Friday, June 20, 2014
Remembering Ayofemi, Remember Why
Ayofemi Folayan passed away recently. She was my first writing teacher, and I owe her a tremendous amount of gratitude. In the early 1990's, I was a few years out of acting school, and not acting. Creativity had always been a strong tool in dealing with the world, and I needed to be creative. As any actor will you, you're never acting enough and you're usually waiting for someone's permission to act.
I started her writing workshop, a space she had for LGBT people of color. She wanted space for young writers to say whatever they wanted to say. She encouraged writing exploring issues of being a double minority. I had been in creative spaces before--I had a degree in Theatre. However, her class was different. She asked us to travel deeply within ourselves, uncork our thoughts on truly difficult themes: racism, homophobia, immigration. She helped me become a person who could comfortably speak my mind--with tact and generosity. She helped developed my Voice.

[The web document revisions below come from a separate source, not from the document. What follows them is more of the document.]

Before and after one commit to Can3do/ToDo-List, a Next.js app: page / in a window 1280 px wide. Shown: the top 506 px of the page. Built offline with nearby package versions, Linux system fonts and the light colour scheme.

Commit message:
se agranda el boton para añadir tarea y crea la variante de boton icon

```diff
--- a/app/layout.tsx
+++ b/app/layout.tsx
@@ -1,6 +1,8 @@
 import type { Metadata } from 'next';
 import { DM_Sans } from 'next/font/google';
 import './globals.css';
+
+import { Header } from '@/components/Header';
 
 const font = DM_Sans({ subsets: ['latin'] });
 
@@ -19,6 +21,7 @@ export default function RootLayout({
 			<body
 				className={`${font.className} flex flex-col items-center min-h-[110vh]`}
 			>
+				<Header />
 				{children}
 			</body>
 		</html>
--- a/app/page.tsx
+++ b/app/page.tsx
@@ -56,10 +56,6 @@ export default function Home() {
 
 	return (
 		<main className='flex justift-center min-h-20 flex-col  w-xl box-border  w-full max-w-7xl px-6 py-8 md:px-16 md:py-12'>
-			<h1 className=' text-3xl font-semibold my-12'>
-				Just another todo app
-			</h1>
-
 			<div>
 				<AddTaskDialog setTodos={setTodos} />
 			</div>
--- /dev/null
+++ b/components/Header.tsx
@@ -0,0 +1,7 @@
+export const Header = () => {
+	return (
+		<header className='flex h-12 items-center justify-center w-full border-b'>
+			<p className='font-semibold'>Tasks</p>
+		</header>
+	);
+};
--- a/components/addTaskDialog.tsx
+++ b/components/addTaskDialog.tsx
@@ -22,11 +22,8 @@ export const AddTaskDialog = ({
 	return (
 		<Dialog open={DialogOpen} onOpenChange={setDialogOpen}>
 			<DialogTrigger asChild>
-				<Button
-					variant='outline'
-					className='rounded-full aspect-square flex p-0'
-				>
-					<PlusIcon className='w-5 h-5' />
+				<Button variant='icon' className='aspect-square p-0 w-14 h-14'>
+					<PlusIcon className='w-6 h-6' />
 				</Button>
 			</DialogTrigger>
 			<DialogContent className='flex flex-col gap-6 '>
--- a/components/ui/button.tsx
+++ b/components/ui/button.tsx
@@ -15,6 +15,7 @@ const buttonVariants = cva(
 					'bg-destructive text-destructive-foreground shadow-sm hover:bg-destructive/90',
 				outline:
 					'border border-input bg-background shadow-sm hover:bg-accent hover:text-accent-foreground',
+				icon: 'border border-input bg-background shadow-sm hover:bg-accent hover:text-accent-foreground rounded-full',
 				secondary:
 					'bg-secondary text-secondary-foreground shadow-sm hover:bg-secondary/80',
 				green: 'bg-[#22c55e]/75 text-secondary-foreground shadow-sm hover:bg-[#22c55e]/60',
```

One day, she said she was selling her computer for a newer one. I bought it. And still have it. I typed out stories on this old clunker. I dug it out to look at it and remember my joy of writing in the first place.

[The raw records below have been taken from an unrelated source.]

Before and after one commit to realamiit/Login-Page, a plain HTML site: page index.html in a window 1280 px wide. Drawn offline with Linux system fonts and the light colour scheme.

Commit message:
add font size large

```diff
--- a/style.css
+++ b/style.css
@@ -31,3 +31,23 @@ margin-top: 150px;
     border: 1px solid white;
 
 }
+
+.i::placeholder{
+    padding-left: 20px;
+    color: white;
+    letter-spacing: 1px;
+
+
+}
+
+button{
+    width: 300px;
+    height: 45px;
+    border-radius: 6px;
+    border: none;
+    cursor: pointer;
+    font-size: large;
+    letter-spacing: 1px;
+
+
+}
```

It's been twenty years, and I may have become a little jaded. I'm being asked to consider "the market" when I write. Can I sell whatever story I'm writing. I must confess I had been having some frustration with my current novel. I feel like my Voice had been muddled. I'd been choking on what to say.
With Ayofemi's passing, I'm reminded as to why I started writing. I wanted to do something honest and true. I wanted to put something out in the world that was valuable. I wanted to be the kind of writer Ayofemi would have been proud of. And I still do.
Thank you, Ayofemi, for your service.